▶ TASK DETAILS:
What lines in the records below hold the string "padding"? Please show them.

(Code change snippets)
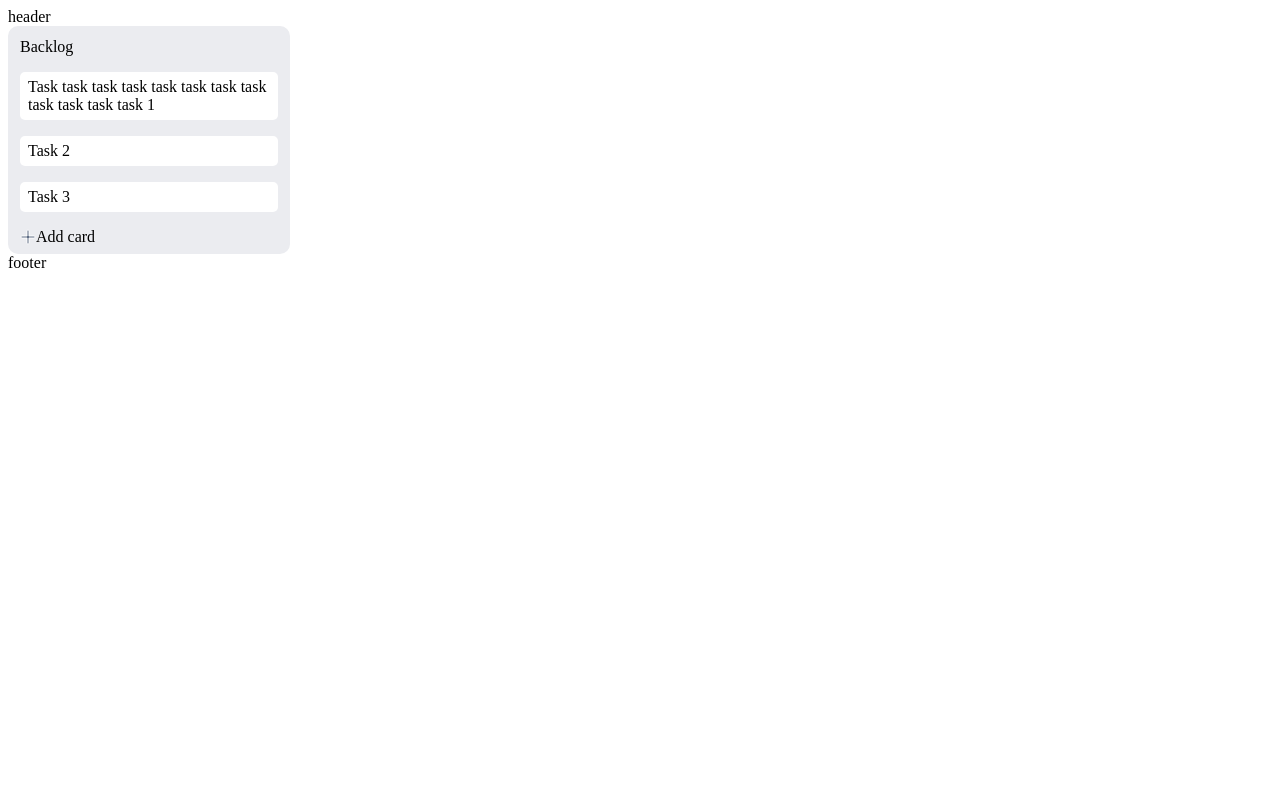
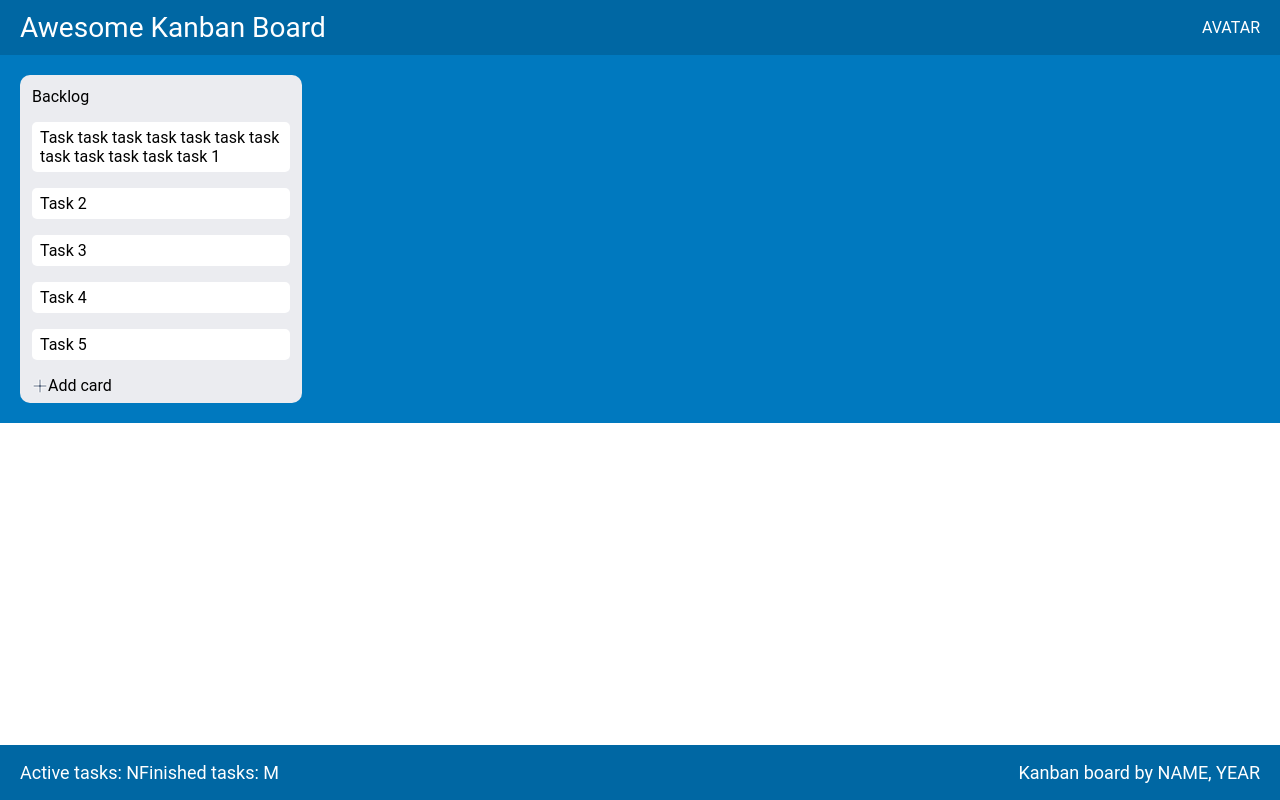
Before and after one commit to Maksim-Lyshchik/kanban_board, a React (Create React App) app: page / in a window 1280 px wide. Built offline with nearby package versions, Linux system fonts and the light colour scheme.

Commit message:
02 Добавление GlobalStyle

```diff
--- a/src/App.js
+++ b/src/App.js
@@ -1,14 +1,16 @@
 import React from 'react';
-import { BlockTasks } from './components/BlockTasks';
+import { Main } from './pages/Main';
+import { Header } from './components/Header';
+import { Footer } from './components/Footer';
+import { GlobalStyle } from './components/GlobalStyle';
 
 export const App = () => {
   return (
-    <>
-      <div>header</div>
-      <div>
-        <BlockTasks />
-      </div>
-      <div>footer</div>
-    </>
+    <div>
+      <GlobalStyle />
+      <Header />
+      <Main />
+      <Footer />
+    </div>
   );
 };
--- a/src/components/BlockTasks/index.js
+++ b/src/components/BlockTasks/index.js
@@ -47,6 +47,8 @@ export const BlockTasks = () => {
       <StyledTask>Task task task task task task task task task task task task 1</StyledTask>
       <StyledTask>Task 2</StyledTask>
       <StyledTask>Task 3</StyledTask>
+      <StyledTask>Task 4</StyledTask>
+      <StyledTask>Task 5</StyledTask>
       <StyledAddButton>
         <Icon type='plus' />
         <span>Add card</span>
--- /dev/null
+++ b/src/components/Footer/index.js
@@ -0,0 +1,44 @@
+import React from 'react';
+import styled from 'styled-components';
+
+const StyledFooter = styled.div`
+  display: flex;
+  justify-content: space-between;
+  align-items: center;
+  position: absolute;
+  left: 0;
+  bottom: 0;
+
+  box-sizing: border-box;
+
+  height: 55px;
+  width: 100%;
+
+  padding: 0 20px;
+
+  color: #FFFFFF;
+  background-color: #0067A3;
+`;
+
+const StyledInformBlock = styled.div`
+  display: flex;
+`;
+
+const StyledFooterName = styled.p`
+  font-size: 18px;
+  line-height: 21px;
+
+  margin: 0;
+`;
+
+export const Footer = () => {
+  return (
+    <StyledFooter>
+      <StyledInformBlock>
+        <StyledFooterName>Active tasks: N</StyledFooterName>
+        <StyledFooterName>Finished tasks: M</StyledFooterName>
+      </StyledInformBlock>
+      <StyledFooterName>Kanban board by NAME, YEAR</StyledFooterName>
+    </StyledFooter>
+  );
+};
--- /dev/null
+++ b/src/components/GlobalStyle/index.js
@@ -0,0 +1,12 @@
+import { createGlobalStyle } from 'styled-components';
+
+export const GlobalStyle = createGlobalStyle`
+  html, body, #app {
+    box-sizing: border-box;
+    height: 100%;
+    margin: 0;
+    padding: 0;
+
+    font-family: 'Roboto', sans-serif;
+  }
+`;
--- /dev/null
+++ b/src/components/Header/index.js
@@ -0,0 +1,36 @@
+import React from 'react';
+import styled from 'styled-components';
+
+const StyledHeader = styled.div`
+  display: flex;
+  justify-content: space-between;
+  align-items: center;
+  position: sticky;
+  top: 0;
+
+  box-sizing: border-box;
+
+  height: 55px;
+  width: 100%;
+
+  padding: 0 20px;
+
+  color: #FFFFFF;
+  background-color: #0067A3;
+`;
+
+const StyledHeaderName = styled.p`
+  font-size: 28px;
+  line-height: 33px;
+
+  margin: 0;
+`;
+
+export const Header = () => {
+  return (
+    <StyledHeader>
+      <StyledHeaderName>Awesome Kanban Board</StyledHeaderName>
+      <div>AVATAR</div>
+    </StyledHeader>
+  );
+};
--- /dev/null
+++ b/src/pages/Main/index.js
@@ -0,0 +1,20 @@
+import React from 'react';
+import { BlockTasks } from '../../components/BlockTasks';
+import styled from 'styled-components';
+
+const StyledMain = styled.div`
+  display: flex;
+  min-height: 100%;
+
+  padding: 20px;
+
+  background-color: #0079BF;
+`;
+
+export const Main = () => {
+  return (
+    <StyledMain>
+      <BlockTasks/>
+    </StyledMain>
+  );
+};
```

▶ RESULT OF THE TASK:
+  padding: 0 20px;
+    padding: 0;
+  padding: 0 20px;
+  padding: 20px;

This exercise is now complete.